Text & Photo Appeal Magazine/Nicoline Olsen
A PHOTO ESSAY
The coal mine is closed
After a long drive through a grey and flat landscape, we arrive in the city Lens in northern France, approximately 200 kilometres north of Paris. The town looks deserted, and the houses stand small and lonely in rows. A testify to the past when the city was a coal mining town. Lens has not been a prosperous town instead it has been devastated by both World Wars, the German occupation and deadly mining catastrophes with many victims. However, when the last mine closed in 1986, that was where hopelessness really occurred because of the unemployment rate rising to the highest in France and leaving the town with no future and in despair.
In 2003 the French government was accused of centralising art and culture in the larger cities especially in Paris. Luckily for Lens in 2003, the Ministry of Culture and the Louvre countered the criticism by launching a plan, to build a Louvre satellite museum in the small town. The idea of placing a museum in a city of despair like Lens took inspiration from the economic transformation of the Spanish industrial municipality Bilbao, by the construction of the Guggenheim Museum Bilbao satellite. Its now known as the "Bilbao effect." By building the museum hopefully, many tourists would visit the town, and thus create growth.
However, it does not seem as if the plan has worked - we are looking for a cafe to get a coffee, but it is like an uninhabited city. Nothing is open, and no other tourists appear. Suddenly at the end of the grey street, the museum shows itself - and what a beauty.
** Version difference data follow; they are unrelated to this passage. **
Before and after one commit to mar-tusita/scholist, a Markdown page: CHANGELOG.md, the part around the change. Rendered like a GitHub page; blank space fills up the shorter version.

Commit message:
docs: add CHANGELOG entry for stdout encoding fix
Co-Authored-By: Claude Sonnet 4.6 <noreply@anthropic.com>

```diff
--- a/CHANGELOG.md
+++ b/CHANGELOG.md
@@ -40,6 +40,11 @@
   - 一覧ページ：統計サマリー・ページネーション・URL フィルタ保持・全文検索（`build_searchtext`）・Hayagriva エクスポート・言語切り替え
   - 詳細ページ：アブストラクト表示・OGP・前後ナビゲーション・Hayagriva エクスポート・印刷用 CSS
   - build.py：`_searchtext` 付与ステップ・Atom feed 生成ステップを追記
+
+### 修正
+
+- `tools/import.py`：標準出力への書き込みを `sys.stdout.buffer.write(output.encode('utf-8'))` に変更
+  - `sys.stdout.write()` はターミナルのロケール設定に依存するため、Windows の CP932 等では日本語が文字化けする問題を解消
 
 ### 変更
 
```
Appearing white with polished, aluminium facades reflecting the surroundings and encircled by a fantastic green landscape, it is designed by the Japanese architectural firm SANAA in collaboration with New York firm Imrey Culbert, French landscape architect Catherine Mosbach, and museographer Studio Adrien Gardère. The museum is built on an old mining site abandoned before 1960. It is stunning and alienated compared to the town blending into the landscape, and far away you dare to imagine the mountains of coal. It is a large flat building containing storage and service in the basement; go to the bathroom and look at the storage room built into the old mine behind glass. In the middle of the foyer, there is a large museum shop, reception and canteen. Two other buildings in the facility contain administration and a restaurant. The main attraction is the big exhibition room with The Galerie du temps. Presenting 5,000 years of history The Gallery of Time is the real heart of the Louvre-Lens. As a continuous open space covering 3,000 square metres, it is home to 200 masterpieces deposited by the Musée du Louvre.
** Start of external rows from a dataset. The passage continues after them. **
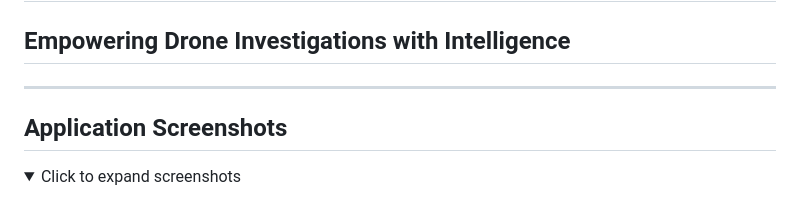
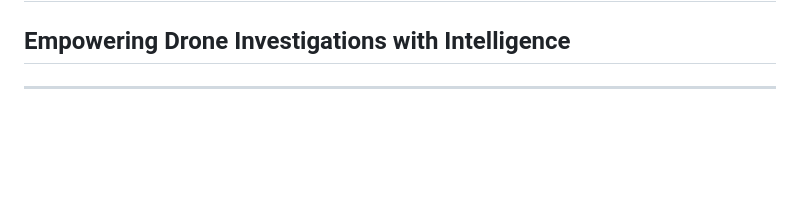
Before and after one commit to kaushiktarun05/drfsQ, a Markdown page: README.md, the part around one of its changes. Drawn GitHub-style; folded sections open; blank space fills up the shorter version.

Commit message:
Replace old screenshots with new slide images
Updated application screenshots section to include new images from the slides directory.

```diff
--- a/README.md
+++ b/README.md
@@ -2,10 +2,6 @@
 ## Empowering Drone Investigations with Intelligence
 
 ---
-## Application Screenshots
-
-<details>
-<summary>Click to expand screenshots</summary>
 
 <p align="center">
 
```
Also changed, not shown: other parts of README.md (+16 -16 lines).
There is not much to see in the area; nevertheless, this museum is impressive and if you are just the least interested in architecture, art and history - you have to go!